**TASK TO CARRY OUT**
Could you please output all of the data exactly, without the images?

**DATA FOR REVIEW**
========================

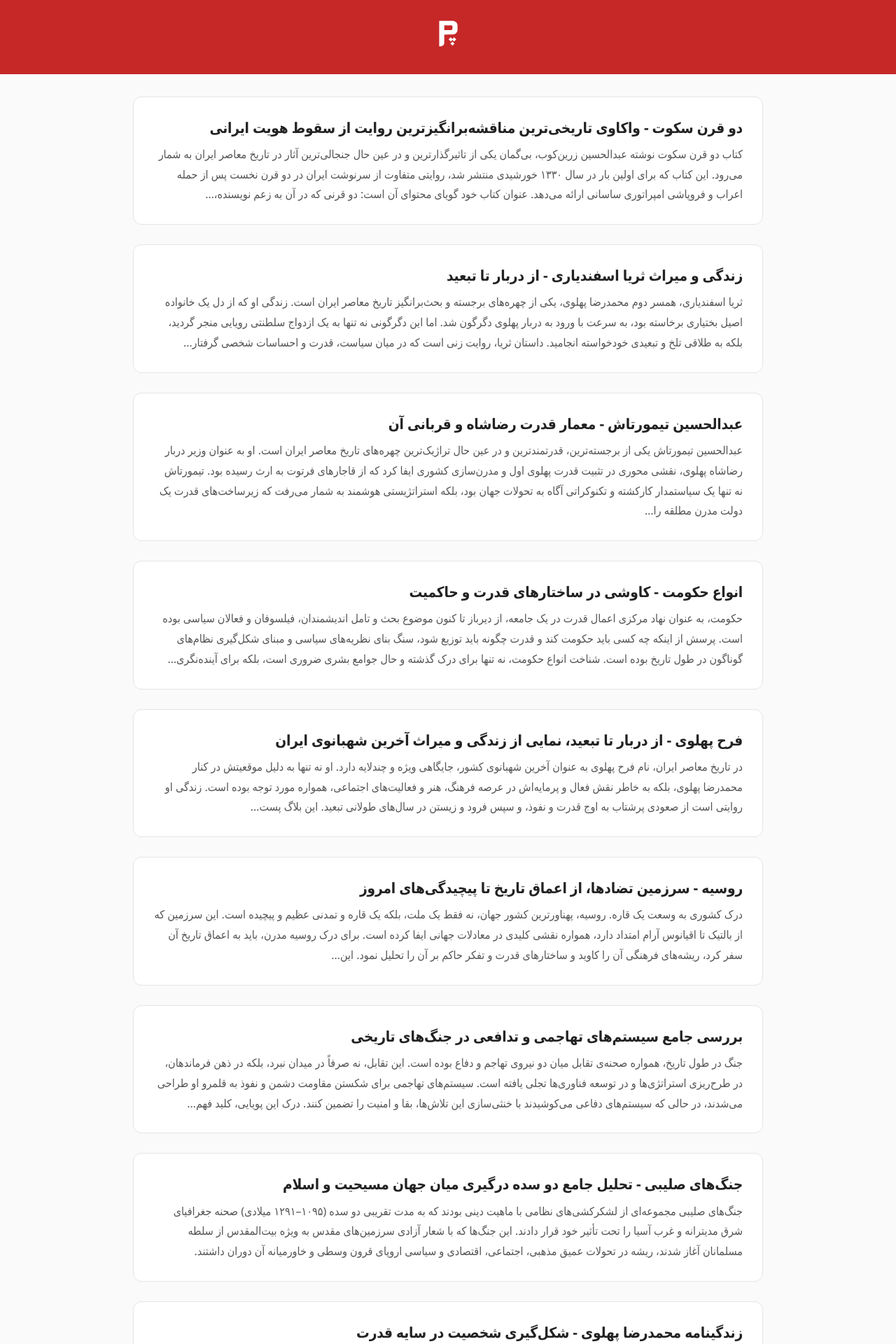
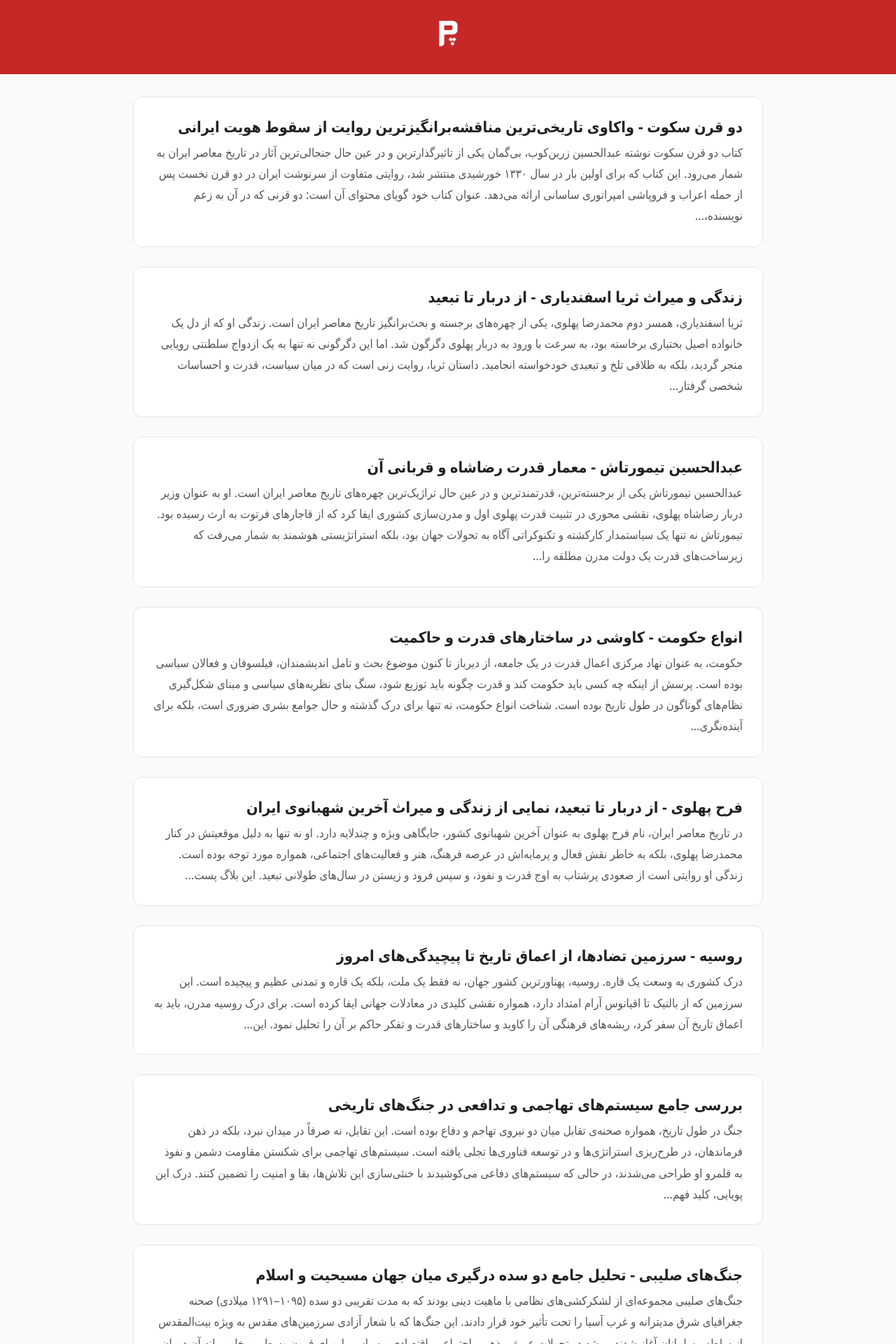
Before and after one commit to darkblog/darkblog.github.io, a Jekyll site: the page built from index.html, in a window 1280 px wide. Shown: the top 1920 px of the page at 70% size. Built offline with Jekyll 4.4.1, drawn with Linux system fonts in a browser that asks for light colours.

Commit message:
Update index.html

```diff
--- a/index.html
+++ b/index.html
@@ -1,144 +1,16 @@
 ---
-layout: null
+layout: default
+title: وبلاگ پاسگاه
+description: "پاسدار تاریخ و تمدن ایران و جهان. از زندگینامه مشاهیر تاریخی تا جنگ‌ها و سوژه‌های جذاب تاریخ در وبلاگ پاسگاه دنبال کنید."
 ---
 
-<!doctype html>
-<html lang="fa" dir="rtl">
-<head>
-<meta charset="utf-8">
-<meta name="viewport" content="width=device-width,initial-scale=1">
-<title>وبلاگ پاسگاه؛ پاسدار تاریخ و تمدن ایران و جهان</title>
-<meta name="description" content="پاسدار تاریخ و تمدن ایران و جهان. از زندگینامه مشاهیر تاریخی تا جنگ‌ها و سوژه‌های جذاب تاریخ در وبلاگ پاسگاه دنبال کنید.">
-<link rel="canonical" href="https://www.pasgah.org/">
-<link rel="icon" type="image/svg+xml" href="https://www.pasgah.org/blog.svg">
-<meta name="theme-color" content="#c62828">
-
-<style>
-:root{
-  --bg:#fafafa;
-  --text:#222;
-  --text-light:#555;
-  --border:#e5e5e5;
-  --accent:#c62828;
-  --radius:.75rem;
-  --w:min(92%,900px);
-  --lg:1.75rem;
-  --system-font:'Segoe UI','Tahoma',system-ui,-apple-system,sans-serif;
-}
-
-*{margin:0;padding:0;box-sizing:border-box}
-
-body{
-  font-family:var(--system-font);
-  background:var(--bg);
-  color:var(--text);
-  line-height:1.85;
-  font-size:1rem;
-  font-weight:400;
-  text-rendering:optimizeLegibility;
-  -webkit-font-smoothing:antialiased;
-  display:flex;
-  flex-direction:column;
-  min-height:100vh;
-}
-
-.container{width:var(--w);margin:auto}
-
-header{
-  background:var(--accent);
-  padding:1rem 0;
-  display:flex;
-  justify-content:center;
-}
-
-.logo-svg{
-  width:4rem;
-  height:4rem;
-  filter:brightness(0) invert(1);
-}
-
-main{flex:1;padding:2rem 0}
-
-.posts-list{
-  display:flex;
-  flex-direction:column;
-  gap:var(--lg);
-}
-
-.post-card{
-  background:#fff;
-  border:1px solid var(--border);
-  border-radius:var(--radius);
-  padding:var(--lg);
-  text-decoration:none;
-  color:inherit;
-  transition:.15s;
-}
-
-.post-card:hover{
-  border-color:var(--accent);
-  background:#fff7f7;
-}
-
-.post-title{
-  font-size:1.3rem;
-  font-weight:700;
-  line-height:1.5;
-  margin-bottom:.5rem;
-  letter-spacing:-0.01em;
-}
-
-.post-excerpt{
-  font-size:1rem;
-  color:var(--text-light);
-  margin-top:.5rem;
-  line-height:1.8;
-  overflow-wrap: break-word;
-}
-
-footer{
-  background:var(--accent);
-  padding:1rem 0;
-  display:flex;
-  justify-content:center;
-}
-</style>
-
-</head>
-
-<body>
-
-<header>
-  <a href="https://www.pasgah.org/">
-    <img src="https://www.pasgah.org/blog.svg" class="logo-svg" alt="وبلاگ پاسگاه" width="64" height="64">
-  </a>
-</header>
-
-<main>
-  <div class="container">
 <div class="posts-list">
-
   {% for post in site.posts limit:100 %}
   <a href="{{ post.url }}" class="post-card">
-
     <h2 class="post-title">{{ post.title }}</h2>
-
     <div class="post-excerpt">
       {{ post.excerpt | strip_html | truncatewords: 70, "…" }}
     </div>
-
   </a>
   {% endfor %}
-
 </div>
-  </div>
-</main>
-
-<footer>
-  <a href="https://www.pasgah.org/">
-    <img src="https://www.pasgah.org/blog.svg" class="logo-svg" alt="وبلاگ پاسگاه" width="64" height="64">
-  </a>
-</footer>
-
-</body>
-</html>
```
Lines whose indentation alone changed are shown as unchanged.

========================

**RESULT FOR THIS EXERCISE**
Before and after one commit to darkblog/darkblog.github.io, a Jekyll site: the page built from index.html, in a window 1280 px wide. Shown: the top 1920 px of the page at 70% size. Built offline with Jekyll 4.4.1, drawn with Linux system fonts in a browser that asks for light colours.

Commit message:
Update index.html

```diff
--- a/index.html
+++ b/index.html
@@ -1,144 +1,16 @@
 ---
-layout: null
+layout: default
+title: وبلاگ پاسگاه
+description: "پاسدار تاریخ و تمدن ایران و جهان. از زندگینامه مشاهیر تاریخی تا جنگ‌ها و سوژه‌های جذاب تاریخ در وبلاگ پاسگاه دنبال کنید."
 ---
 
-<!doctype html>
-<html lang="fa" dir="rtl">
-<head>
-<meta charset="utf-8">
-<meta name="viewport" content="width=device-width,initial-scale=1">
-<title>وبلاگ پاسگاه؛ پاسدار تاریخ و تمدن ایران و جهان</title>
-<meta name="description" content="پاسدار تاریخ و تمدن ایران و جهان. از زندگینامه مشاهیر تاریخی تا جنگ‌ها و سوژه‌های جذاب تاریخ در وبلاگ پاسگاه دنبال کنید.">
-<link rel="canonical" href="https://www.pasgah.org/">
-<link rel="icon" type="image/svg+xml" href="https://www.pasgah.org/blog.svg">
-<meta name="theme-color" content="#c62828">
-
-<style>
-:root{
-  --bg:#fafafa;
-  --text:#222;
-  --text-light:#555;
-  --border:#e5e5e5;
-  --accent:#c62828;
-  --radius:.75rem;
-  --w:min(92%,900px);
-  --lg:1.75rem;
-  --system-font:'Segoe UI','Tahoma',system-ui,-apple-system,sans-serif;
-}
-
-*{margin:0;padding:0;box-sizing:border-box}
-
-body{
-  font-family:var(--system-font);
-  background:var(--bg);
-  color:var(--text);
-  line-height:1.85;
-  font-size:1rem;
-  font-weight:400;
-  text-rendering:optimizeLegibility;
-  -webkit-font-smoothing:antialiased;
-  display:flex;
-  flex-direction:column;
-  min-height:100vh;
-}
-
-.container{width:var(--w);margin:auto}
-
-header{
-  background:var(--accent);
-  padding:1rem 0;
-  display:flex;
-  justify-content:center;
-}
-
-.logo-svg{
-  width:4rem;
-  height:4rem;
-  filter:brightness(0) invert(1);
-}
-
-main{flex:1;padding:2rem 0}
-
-.posts-list{
-  display:flex;
-  flex-direction:column;
-  gap:var(--lg);
-}
-
-.post-card{
-  background:#fff;
-  border:1px solid var(--border);
-  border-radius:var(--radius);
-  padding:var(--lg);
-  text-decoration:none;
-  color:inherit;
-  transition:.15s;
-}
-
-.post-card:hover{
-  border-color:var(--accent);
-  background:#fff7f7;
-}
-
-.post-title{
-  font-size:1.3rem;
-  font-weight:700;
-  line-height:1.5;
-  margin-bottom:.5rem;
-  letter-spacing:-0.01em;
-}
-
-.post-excerpt{
-  font-size:1rem;
-  color:var(--text-light);
-  margin-top:.5rem;
-  line-height:1.8;
-  overflow-wrap: break-word;
-}
-
-footer{
-  background:var(--accent);
-  padding:1rem 0;
-  display:flex;
-  justify-content:center;
-}
-</style>
-
-</head>
-
-<body>
-
-<header>
-  <a href="https://www.pasgah.org/">
-    <img src="https://www.pasgah.org/blog.svg" class="logo-svg" alt="وبلاگ پاسگاه" width="64" height="64">
-  </a>
-</header>
-
-<main>
-  <div class="container">
 <div class="posts-list">
-
   {% for post in site.posts limit:100 %}
   <a href="{{ post.url }}" class="post-card">
-
     <h2 class="post-title">{{ post.title }}</h2>
-
     <div class="post-excerpt">
       {{ post.excerpt | strip_html | truncatewords: 70, "…" }}
     </div>
-
   </a>
   {% endfor %}
-
 </div>
-  </div>
-</main>
-
-<footer>
-  <a href="https://www.pasgah.org/">
-    <img src="https://www.pasgah.org/blog.svg" class="logo-svg" alt="وبلاگ پاسگاه" width="64" height="64">
-  </a>
-</footer>
-
-</body>
-</html>
```
Lines whose indentation alone changed are shown as unchanged.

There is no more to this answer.